I will get my chance to try a pochade-and-tripod setup after I move to San Francisco. I bought a cool DIY pochade kit that I think is about 9" x 12" and my daughter gave me a hand-me-down lightweight tripod. I just need to get settled in, get going on other stuff and then get a drill plus jars of wood stain and polyurethane finish to assemble it.

Finally, before I got any of those I got a three pound aluminum tripod easel that's very basic, with an umbrella on a pole that weighs about the same. That and stuffing the empty Unisons box with selected pieces of pastels would be my lightest, most portable setup. I may bring it out to my street artist setup along with whatever easel I'm using to set it up as a field easel. For just rambling around in the park or on the streets painting whatever grabs my attention, it's loony easy to set up and does adjust to seated height so I could use it with a power chair.

Vascharf - I was tempted by that easel too when I bought my Dakota Traveller. Thank you for letting me know I was right to decide I have too many easels already! I think combining the three pound field easel with a cheap little folding stool to hold the Dakota Traveller next to me rather than between me and the art might be a lot more convenient.

That might be a solution for you. Not a folding stool if you want to paint standing, but a tall lightweight folding table to hold the Dakota Traveller. Ez-Up makes these 2 foot square folding tables that are lightweight, sturdy and adjust to be rather tall - good height for when even a tall person is standing at an easel. I saw them online but haven't actually seen one in use.

Davkin
07-12-2011, 11:58 PM
Received the Dakota tripod easel to use with the Dakota Small Traveler Box I already own. Big disappointment. A nightmare to set up, and very unstable. Needless to say, I will be returning it. Anyone have any ideas for a reliable plein air setup that I can use with the box I already own? The pochade boxes I researched seem to sacrifice space for pastels in favor of the all-in-one convenience.

Maybe make a shelf that can mount to a tripod to set the dakota box on to your side while you sit and a traditional easel in front to hold your painting?
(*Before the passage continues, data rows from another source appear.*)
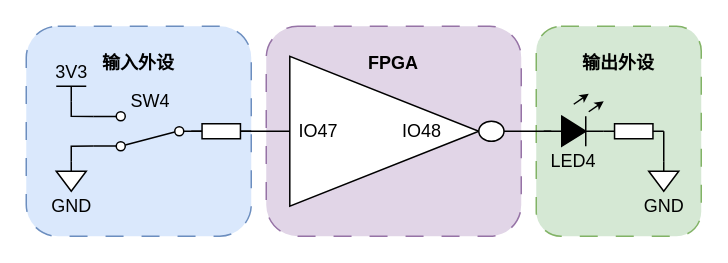
The draw.io diagram page "非门_实际" (6 of 12) of 多功能数字钟_实验指导书.drawio in zeandon/draw.io, before the edit. Source tidied: cells renumbered, new cells numbered last; positions are measured from the earlier drawing's top-left corner, leaving out a move shared by most shapes. Both pictures are drawn from the tidied source at 150%, with x=0, y=0 at pixel (26, 26). Pictures stored in the file or linked from it are replaced by grey dashed boxes.
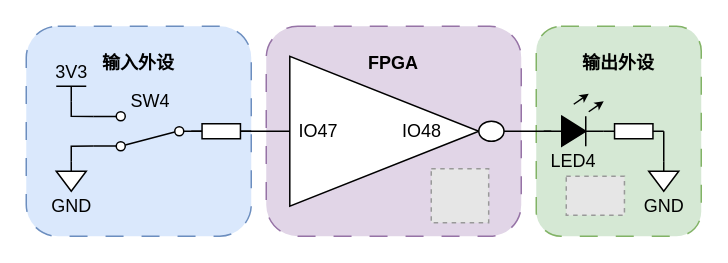
The same diagram, later.

What changed in the source:
```diff
@@
+    <mxCell id="26" style="fillColor=#E6E6E6;strokeColor=#999999;dashed=1;verticalLabelPosition=bottom;labelBackgroundColor=default;verticalAlign=top;" parent="1" vertex="1">
+      <mxGeometry x="360" y="100" width="38.8" height="26" as="geometry" />
+    </mxCell>
+    <mxCell id="27" style="fillColor=#E6E6E6;strokeColor=#999999;dashed=1;verticalLabelPosition=bottom;labelBackgroundColor=default;verticalAlign=top;" parent="1" vertex="1">
+      <mxGeometry x="270" y="95" width="38.3" height="36" as="geometry" />
+    </mxCell>
```
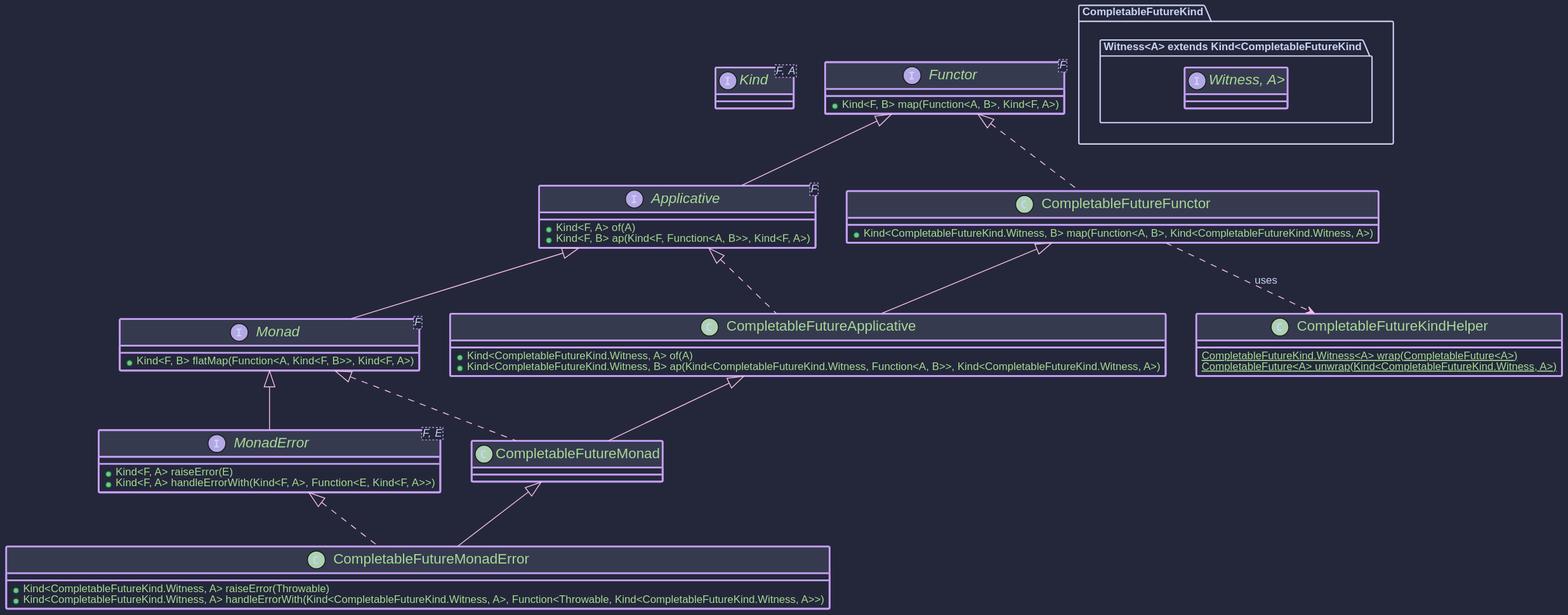
This is hkj-book/src/images/puml/cf_monad.svg from higher-kinded-j/higher-kinded-j, a PlantUML export, as it was before one commit.
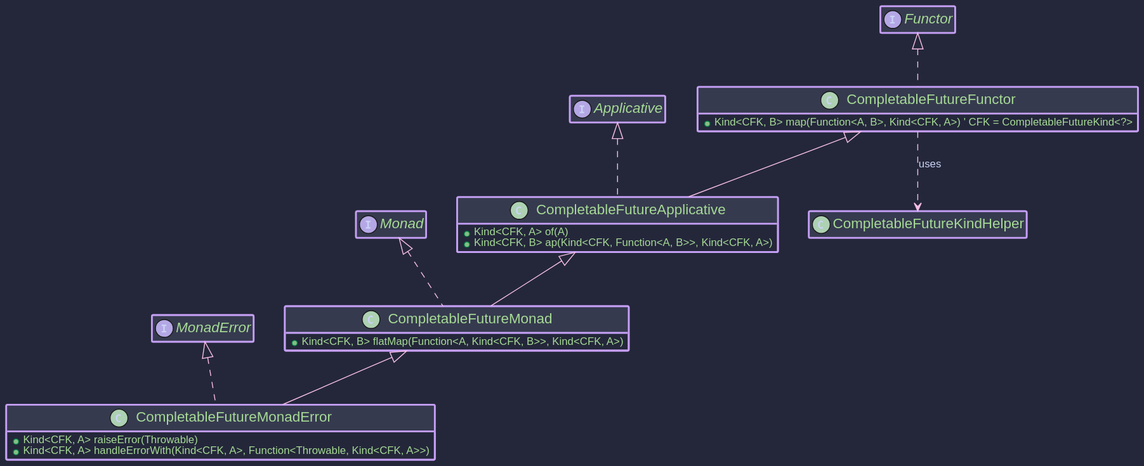
The same file after the commit.

Change to the diagram source:
```diff
@@ -1,46 +1,25 @@
 @startuml
 !include https://raw.githubusercontent.com/ncosta-ic/catppuccin-macchiato-plantuml-theme/main/theme.puml
+hide empty members
 
-!define CFKind CompletableFutureKind.Witness
+class CompletableFutureKindHelper {}
 
-interface Kind<F, A>
-interface "CFKind<A> extends Kind<CFKind, A>"
-
-interface Functor<F> {
-  + Kind<F, B> map(Function<A, B>, Kind<F, A>)
-}
-interface Applicative<F> extends Functor<F> {
-  + Kind<F, A> of(A)
-  + Kind<F, B> ap(Kind<F, Function<A, B>>, Kind<F, A>)
-}
-interface Monad<F> extends Applicative<F> {
-  + Kind<F, B> flatMap(Function<A, Kind<F, B>>, Kind<F, A>)
-}
-interface MonadError<F, E> extends Monad<F> {
-  + Kind<F, A> raiseError(E)
-  + Kind<F, A> handleErrorWith(Kind<F, A>, Function<E, Kind<F, A>>)
-}
-
-class CompletableFutureKindHelper {
- {static} CFKind<A> wrap(CompletableFuture<A>)
- {static} CompletableFuture<A> unwrap(Kind<CFKind, A>)
-}
-
-class CompletableFutureFunctor implements Functor<CFKind> {
- + Kind<CFKind, B> map(Function<A, B>, Kind<CFKind, A>)
+class CompletableFutureFunctor implements Functor<CompletableFutureKind<?>> {
+ + Kind<CFK, B> map(Function<A, B>, Kind<CFK, A>) ' CFK = CompletableFutureKind<?>
 }
 CompletableFutureFunctor ..> CompletableFutureKindHelper : uses
 
-class CompletableFutureApplicative extends CompletableFutureFunctor implements Applicative<CFKind> {
-  + Kind<CFKind, A> of(A)
-  + Kind<CFKind, B> ap(Kind<CFKind, Function<A, B>>, Kind<CFKind, A>)
+class CompletableFutureApplicative extends CompletableFutureFunctor implements Applicative<CompletableFutureKind.Witness> {
+  + Kind<CFK, A> of(A)
+  + Kind<CFK, B> ap(Kind<CFK, Function<A, B>>, Kind<CFK, A>)
 }
 
-class CompletableFutureMonad extends CompletableFutureApplicative implements Monad<CFKind> {
+class CompletableFutureMonad extends CompletableFutureApplicative implements Monad<CompletableFutureKind<?>> {
+ + Kind<CFK, B> flatMap(Function<A, Kind<CFK, B>>, Kind<CFK, A>)
 }
 
-class CompletableFutureMonadError extends CompletableFutureMonad implements MonadError<CFKind, Throwable> {
-  + Kind<CFKind, A> raiseError(Throwable)
-  + Kind<CFKind, A> handleErrorWith(Kind<CFKind, A>, Function<Throwable, Kind<CFKind, A>>)
+class CompletableFutureMonadError extends CompletableFutureMonad implements MonadError<CompletableFutureKind.Witness, Throwable> {
+  + Kind<CFK, A> raiseError(Throwable)
+  + Kind<CFK, A> handleErrorWith(Kind<CFK, A>, Function<Throwable, Kind<CFK, A>>)
 }
 @enduml
```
I suppose with the right tripod you could even elevate it enough that you could stand with the Dakota box to your side, it would have to be a sturdy tripod though, and having the box to the side isn't nearly as convenient.
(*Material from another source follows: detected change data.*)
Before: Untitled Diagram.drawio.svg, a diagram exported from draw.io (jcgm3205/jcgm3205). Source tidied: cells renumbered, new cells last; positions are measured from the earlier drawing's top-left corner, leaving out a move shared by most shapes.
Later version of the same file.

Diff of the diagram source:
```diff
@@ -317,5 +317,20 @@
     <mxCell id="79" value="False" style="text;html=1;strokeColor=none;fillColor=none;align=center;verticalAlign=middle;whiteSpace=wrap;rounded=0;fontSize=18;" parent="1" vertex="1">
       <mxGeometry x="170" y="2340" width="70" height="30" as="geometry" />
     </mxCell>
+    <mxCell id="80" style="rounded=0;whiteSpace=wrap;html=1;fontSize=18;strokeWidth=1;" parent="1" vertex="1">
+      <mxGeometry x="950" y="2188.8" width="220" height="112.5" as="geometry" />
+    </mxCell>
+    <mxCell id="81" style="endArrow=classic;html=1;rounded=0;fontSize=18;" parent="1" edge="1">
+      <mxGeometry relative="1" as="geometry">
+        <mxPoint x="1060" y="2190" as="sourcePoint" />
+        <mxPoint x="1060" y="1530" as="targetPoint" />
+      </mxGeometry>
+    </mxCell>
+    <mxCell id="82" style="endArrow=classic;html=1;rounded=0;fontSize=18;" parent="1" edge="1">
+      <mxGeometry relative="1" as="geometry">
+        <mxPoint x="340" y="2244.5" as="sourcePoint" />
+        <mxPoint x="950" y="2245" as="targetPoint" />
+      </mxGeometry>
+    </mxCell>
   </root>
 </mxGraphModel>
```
David

westcoast_Mike
07-13-2011, 10:48 AM
Anyone have any ideas for a reliable plein air setup that I can use with the box I already own?

Quite a few Artist simply set their box on the open drawer of a french easel. Some also bungee cord it to it so security.

helenh
07-14-2011, 09:05 AM
Sun-Eden makes a nice setup. I use it with my Heilman box, but it would work just as well with the Dakota box. Here is the link: http://sun-eden.com/index.cfm?fuseaction=category.display&category_ID=4
I use the tripod, the shelf and the traveling adapter. I don't use the side mount accessory boxes. I attach the shelf to the side of the tripod so that I don't have to reach over it to paint. I use a bungee cord to hold the box on the shelf in case of wind gusts (or clumsiness). This is Maggie Price's setup. Works for me.